Problem to solve:
Below are records. Copy every line with "https" in it.

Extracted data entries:
╭──
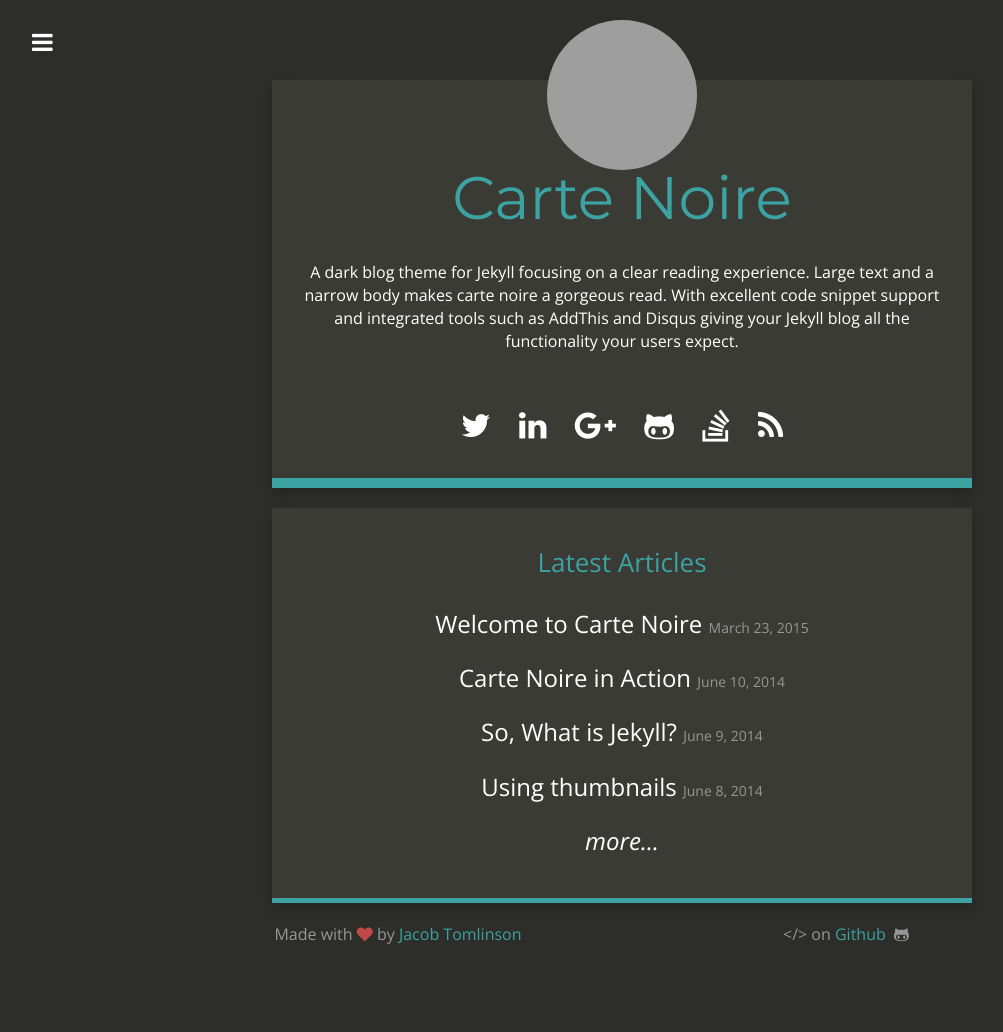
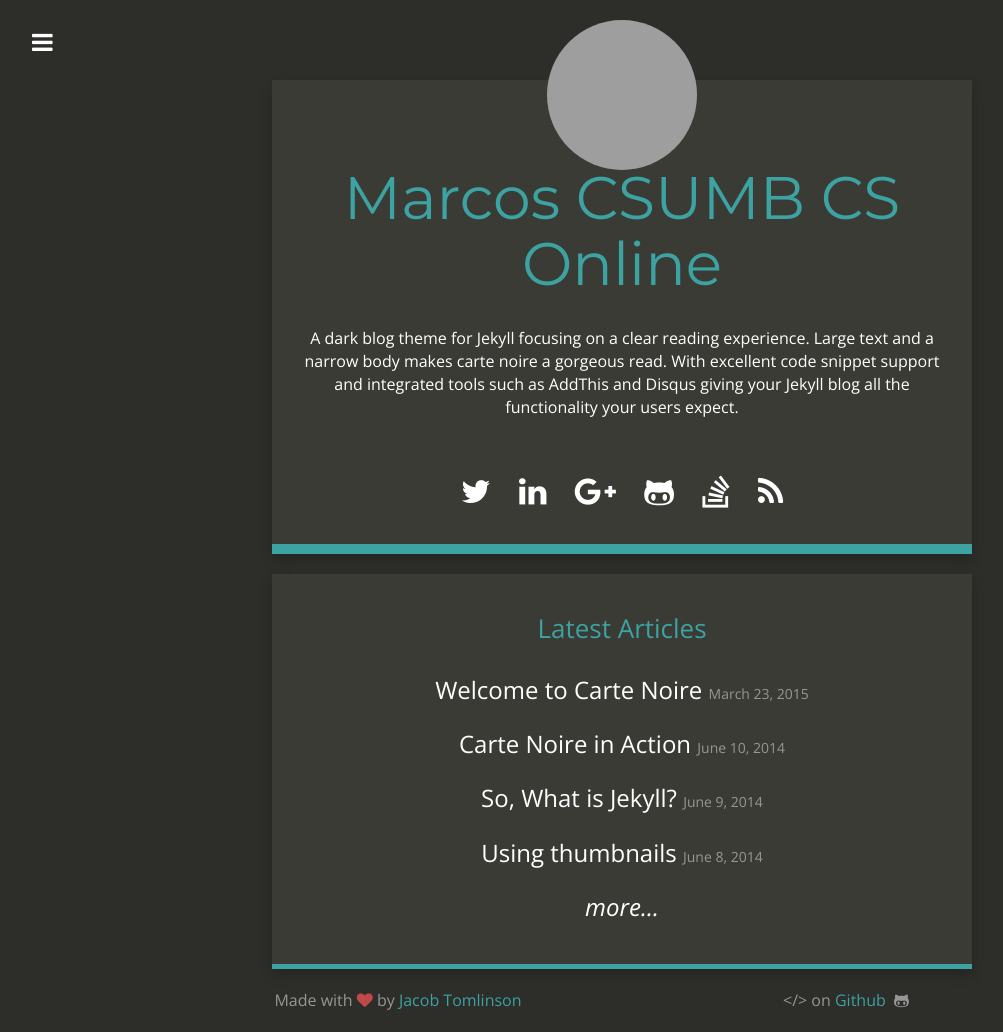
Before and after one commit to MarcosBSD/MarcosBSD.github.io, a Jekyll site: the page built from index.html, in a window 1280 px wide. Shown: the whole page, without its empty margins (18-1021 px from the left). Built offline with Jekyll 4.4.1, drawn with Linux system fonts in a browser that asks for light colours; nearby versions of some CDN libraries; before the commit the page ends 966 px from its top, so only the background shows below that; grey boxes are pictures that could not be loaded.

Commit message:
Updated Config

```diff
--- a/_config.yml
+++ b/_config.yml
@@ -1,6 +1,6 @@
 ---
-title: Carte Noire
-timezone: UTC
+title: Marcos CSUMB CS Online
+timezone: America/Los_Angeles
 collections:
   posts:
     title: Posts
@@ -8,10 +8,10 @@ collections:
   uploads:
     title: Uploads
     output: true
-email: jacob@jacobtomlinson.co.uk
+email: mabarrera@csumb.edu
 description: A dark blog theme for Jekyll.
 baseurl:
-url: http://carte-noire.jacobtomlinson.co.uk/
+url: https://MarcosBSD.github.io
 title_description: A dark blog theme for Jekyll focusing on a clear reading experience.
   Large text and a narrow body makes carte noire a gorgeous read. With excellent code
   snippet support and integrated tools such as AddThis and Disqus giving your Jekyll
@@ -19,7 +19,7 @@ title_description: A dark blog theme for Jekyll focusing on a clear reading expe
 title_image: https://www.gravatar.com/avatar/00000000000000000000000000000000?s=500&d=mm
 google_analytics: UA-20365477-4
 disqus_account: cartenoire
-github_repository: https://github.com/jacobtomlinson/carte-noire
+github_repository: https://github.com/MarcosBSD
 addthis_id: ra-513c6fa83da6ec67
 post_limit: 5
 twitter_username: _jacobtomlinson
```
╰──
Output of the task:
+url: https://MarcosBSD.github.io
 title_image: https://www.gravatar.com/avatar/00000000000000000000000000000000?s=500&d=mm
-github_repository: https://github.com/jacobtomlinson/carte-noire
+github_repository: https://github.com/MarcosBSD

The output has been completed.